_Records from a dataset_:
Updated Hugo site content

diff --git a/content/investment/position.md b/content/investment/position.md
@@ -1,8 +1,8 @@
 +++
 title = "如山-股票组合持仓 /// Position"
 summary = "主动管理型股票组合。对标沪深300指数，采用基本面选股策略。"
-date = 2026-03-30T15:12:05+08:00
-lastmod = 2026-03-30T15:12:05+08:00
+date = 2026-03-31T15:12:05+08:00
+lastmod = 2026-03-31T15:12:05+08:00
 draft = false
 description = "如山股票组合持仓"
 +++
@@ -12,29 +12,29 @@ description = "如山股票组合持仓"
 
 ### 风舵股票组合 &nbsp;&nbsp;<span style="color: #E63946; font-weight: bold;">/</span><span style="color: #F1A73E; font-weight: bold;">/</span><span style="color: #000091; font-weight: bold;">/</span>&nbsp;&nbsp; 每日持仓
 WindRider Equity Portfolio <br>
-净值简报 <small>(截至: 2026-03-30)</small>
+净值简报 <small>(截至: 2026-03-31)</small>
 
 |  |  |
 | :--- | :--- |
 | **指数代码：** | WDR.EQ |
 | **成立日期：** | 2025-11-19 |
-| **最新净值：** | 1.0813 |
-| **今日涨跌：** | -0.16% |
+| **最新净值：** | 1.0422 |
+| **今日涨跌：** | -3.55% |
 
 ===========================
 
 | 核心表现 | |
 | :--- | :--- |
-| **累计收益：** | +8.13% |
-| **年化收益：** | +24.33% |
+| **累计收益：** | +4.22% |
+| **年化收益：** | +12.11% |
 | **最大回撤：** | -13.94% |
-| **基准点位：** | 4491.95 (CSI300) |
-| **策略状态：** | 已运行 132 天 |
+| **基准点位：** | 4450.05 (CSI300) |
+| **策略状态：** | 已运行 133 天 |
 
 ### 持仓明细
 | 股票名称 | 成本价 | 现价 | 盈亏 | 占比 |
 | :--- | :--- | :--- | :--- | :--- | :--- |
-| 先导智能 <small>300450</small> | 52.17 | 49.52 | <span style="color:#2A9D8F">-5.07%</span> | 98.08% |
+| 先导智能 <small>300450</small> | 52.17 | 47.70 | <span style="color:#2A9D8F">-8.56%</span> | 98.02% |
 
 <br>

_Work to complete_:
Each line from the one with "diff --git a/content/investment/position.md" through the last line of the records above must be retyped exactly, and no other line may be given.

_Task result_:
diff --git a/content/investment/position.md b/content/investment/position.md
@@ -1,8 +1,8 @@
 +++
 title = "如山-股票组合持仓 /// Position"
 summary = "主动管理型股票组合。对标沪深300指数，采用基本面选股策略。"
-date = 2026-03-30T15:12:05+08:00
-lastmod = 2026-03-30T15:12:05+08:00
+date = 2026-03-31T15:12:05+08:00
+lastmod = 2026-03-31T15:12:05+08:00
 draft = false
 description = "如山股票组合持仓"
 +++
@@ -12,29 +12,29 @@ description = "如山股票组合持仓"
 
 ### 风舵股票组合 &nbsp;&nbsp;<span style="color: #E63946; font-weight: bold;">/</span><span style="color: #F1A73E; font-weight: bold;">/</span><span style="color: #000091; font-weight: bold;">/</span>&nbsp;&nbsp; 每日持仓
 WindRider Equity Portfolio <br>
-净值简报 <small>(截至: 2026-03-30)</small>
+净值简报 <small>(截至: 2026-03-31)</small>
 
 |  |  |
 | :--- | :--- |
 | **指数代码：** | WDR.EQ |
 | **成立日期：** | 2025-11-19 |
-| **最新净值：** | 1.0813 |
-| **今日涨跌：** | -0.16% |
+| **最新净值：** | 1.0422 |
+| **今日涨跌：** | -3.55% |
 
 ===========================
 
 | 核心表现 | |
 | :--- | :--- |
-| **累计收益：** | +8.13% |
-| **年化收益：** | +24.33% |
+| **累计收益：** | +4.22% |
+| **年化收益：** | +12.11% |
 | **最大回撤：** | -13.94% |
-| **基准点位：** | 4491.95 (CSI300) |
-| **策略状态：** | 已运行 132 天 |
+| **基准点位：** | 4450.05 (CSI300) |
+| **策略状态：** | 已运行 133 天 |
 
 ### 持仓明细
 | 股票名称 | 成本价 | 现价 | 盈亏 | 占比 |
 | :--- | :--- | :--- | :--- | :--- | :--- |
-| 先导智能 <small>300450</small> | 52.17 | 49.52 | <span style="color:#2A9D8F">-5.07%</span> | 98.08% |
+| 先导智能 <small>300450</small> | 52.17 | 47.70 | <span style="color:#2A9D8F">-8.56%</span> | 98.02% |
 
 <br>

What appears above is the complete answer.